According to the Center for Family Policy and Research, .1% of the children in the US are without parents due to illness, death, disability, incarceration, or other problems. Because there is no government agency tracking the children that transition into a new legal guardianship after the loss of their parents, there is no clear data as to what part of that .1% is due to death.
While .1% may not seem like a very high percentage, it translates to about 72,501 children. Which is just too high for me. I am a Worried Wilma, Paranoid Patty, a Worst-case Whitney if you will. I don’t live in a bubble, and I try not to force it upon my children, but I do what is within my power to keep my mind at ease by being prepared. For example, I often wear my 2-year-old daughter because A. it’s easier than chasing her around and 2. because she’s always within arm’s reach of me and the alarming rates of kidnappings and children forced into trafficking scares the chocolate custard out of me.
After losing my father my junior year of high school, I was constantly worried about what would happen if I were to lose my mom as well. And while I was sure my parents had that sorted out, as parents we need to make sure our kids are set.
While driving to Greenville, sans kids, a few weekends back to celebrate our anniversary, the hubs and I were on a roll with adult conversation. I mean we talked nearly the whole drive without any break and most importantly without an interruption from a child demanding attention or declaring boredom. The range of topics we spoke about was as vague as the Grand Canyon is wide.
Eventually, I steered the conversation to our will – because what’s more romantic then talking about who gets all your things when you kick the bucket?! We joked about which unsuspecting victims we could will our debts to (that’s how that works right?). Who would get our recently purchased grill? Among many other important things.
Then I brought up our children, the real reason I wanted to have the conversation in the first place. Our three beautiful children.
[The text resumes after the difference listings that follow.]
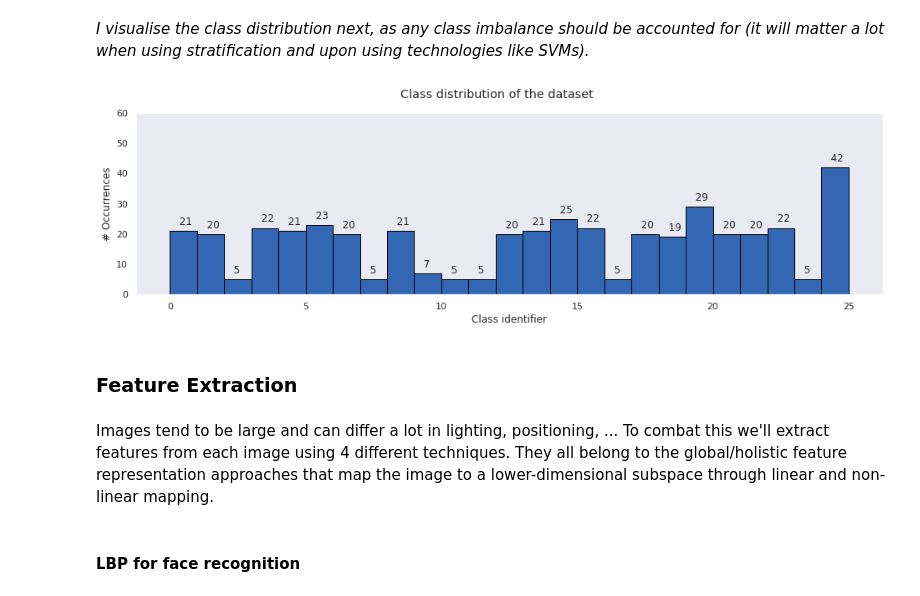
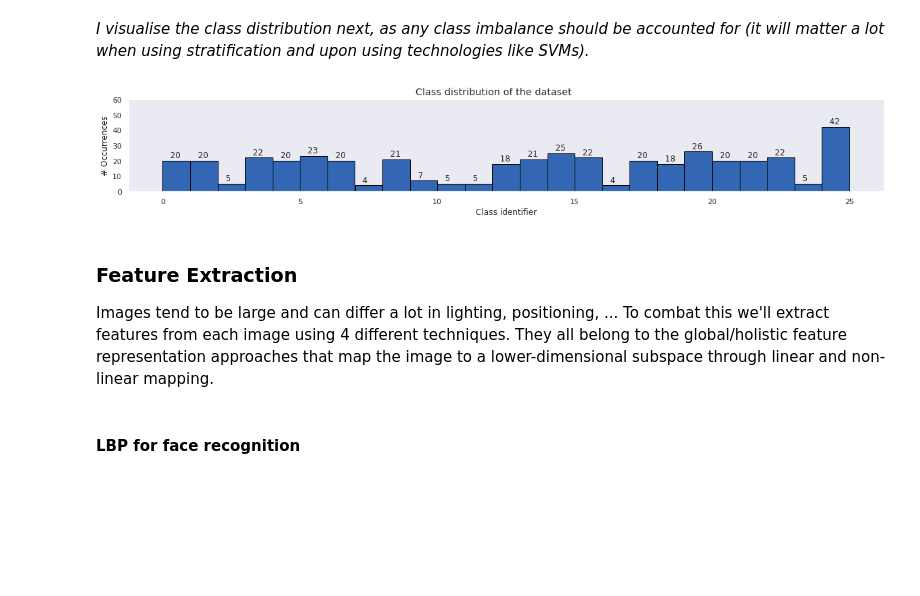
Before and after one commit to BrunoVandekerkhove/biometric-systems, a Jupyter notebook: face_recognition/facial_recognition.ipynb, the cells around one changed output. Drawn from its saved outputs; the diff is of its cells as text; code cells hidden in the pictures; blank space fills up the shorter version.

Commit message:
Fixed bugs in detection code

```diff
--- a/face_recognition/facial_recognition.ipynb
+++ b/face_recognition/facial_recognition.ipynb
@@ -62,8 +60,16 @@ datasetPath = Path("CalTechFacesDirs")
 imagePaths = list(datasetPath.glob("*/*.jpg"))
 
 # Read image and label information
-imgs = [read_img(imagePath) for imagePath in tqdm_notebook(imagePaths)]
-data = pd.DataFrame(imgs, columns =['images', 'target']).to_dict('list')
+read_images_path = './pickle/caltech.p'
+if os.path.isfile(read_images_path):
+  saved_pickle_file = open(read_images_path, 'rb')
+  data = pickle.load(saved_pickle_file)
+else:
+  imgs = [read_img(imagePath) for imagePath in tqdm_notebook(imagePaths)]
+  data = pd.DataFrame(imgs, columns =['images', 'target']).to_dict('list')
+  tosave_pickle_file = open(read_images_path, 'wb')
+  pickle.dump(data, tosave_pickle_file)
+
 
 # Check if all images were found successfully (5 images were removed from the original set)
 assert len(data['images']) == len(data['target']) == 445
@@ -99,7 +105,7 @@ class FaceDetectionStrategy(ABC):
     feat_data, face_images, face_labels, not_detected = [], [], [], []
     for idx in tqdm_notebook(range(len(images))):
       image = images[idx]
-      label = images[idx]
+      label = labels[idx]
       faces = self.detect(image, minsize)
       if take_largest and len(faces) > 1:
         faces = [faces[np.argmax([w*h for (x,y,w,h) in faces])]]
@@ -115,7 +121,7 @@ class FaceDetectionStrategy(ABC):
         face_flatten = face.flatten()
         face_images.append(np.expand_dims(face, axis=-1)), feat_data.append(face_flatten), face_labels.append(label)
     label_encoder = LabelEncoder()
-    targets = label_encoder.fit_transform(labels)
+    targets = label_encoder.fit_transform(face_labels)
     return Bunch( data       = np.array(feat_data),
                   images     = np.array(face_images),
                   labels     = np.array(face_labels),
@@ -134,7 +140,4 @@ class FaceDetectionHaar(FaceDetectionStrategy):
         minSize = minsize,
         flags = cv2.CASCADE_SCALE_IMAGE
     )
-# %%
-detection_strategy = FaceDetectionHaar()
-faces = detection_strategy.detect_multi(data['images'], data['target'], paths=imagePaths, take_largest=False)
 # %% [markdown]
@@ -156,0 +147,11 @@ Did not find exactly one face in image at path :  CalTechFacesDirs/person_013/im
+# %%
+# Detect faces with Viola-Jones detector and save to disk
+detection_strategy = FaceDetectionHaar()
+faces_path = './pickle/caltech_faces.p'
+if os.path.isfile(faces_path):
+  saved_pickle_file = open(faces_path, 'rb')
+  faces = pickle.load(saved_pickle_file)
+else:
+  faces = detection_strategy.detect_multi(data['images'], data['target'], paths=imagePaths, take_largest=True)
+  tosave_pickle_file = open(faces_path, 'wb')
+  pickle.dump(faces, tosave_pickle_file)
@@ -188,21 +191,21 @@ for ax, im, t in zip(grid, faces['images'], faces['target']):
 # %%
 # Visualise class distribution
 center_plots()
-figure, axes = plt.subplots(figsize=(16,4))
+figure, axes = plt.subplots(figsize=(20,2.5))
 figure.suptitle('Class distribution of the dataset')
 nb_bins = max(faces.target)
 histogram = axes.hist(faces.target, color=(0.2,0.4,0.7), edgecolor='black', histtype='bar', bins=nb_bins)
 for i in range(nb_bins):
   plt.text(histogram[1][i], histogram[0][i]+2, "   " + str(int(histogram[0][i])))
 axes.set(xlabel='Class identifier')
 axes.set(ylabel='# Occurrences')
 axes.set(ylim=[0.0,60.0])
 plt.show()
 # %% [output]
-[figure, old version]
+[figure, new version]
-# %% [markdown]
-### Feature Extraction
 # %% [markdown]
+### Feature Extraction
+
 Images tend to be large and can differ a lot in lighting, positioning, ... To combat this we'll extract features from each image using 4 different techniques. They all belong to the global/holistic feature representation approaches that map the image to a lower-dimensional subspace through linear and non-linear mapping.
 # %%
 from abc import ABC, abstractmethod
```
Also changed, not shown: parts of 9 cells of this notebook.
Because we are not religious, our children do not have godparents who were carefully chosen to take our place. We had put off this conversation of who would we trust with the responsibility of raising them if we were rendered unable to do so. Who would hold the same values we did? And most importantly, who would love them as their own?
It’s almost like we’re married or something, because we agreed in a matter of seconds what attributes we were thinking of;
- Loving. We aren’t talking about marriage here. We are talking about the ability to show love and affection appropriately to those in your life. We were not married when our oldest was born, and do not believe that marriage is a requirement for a happy or complete family.
- Stable. The ability to be reliable in a magnitude of areas.
- Drive. An inner fire that fuels you to do more, and do better. Be your best self.
- Shared values. From which road to take when teaching life lessons, to when it’s appropriate to bribe to get someone to sleep in heir own bed.
It took far too long for this conversation to happen in our house and I am able to put Worst-case Whitney to bed.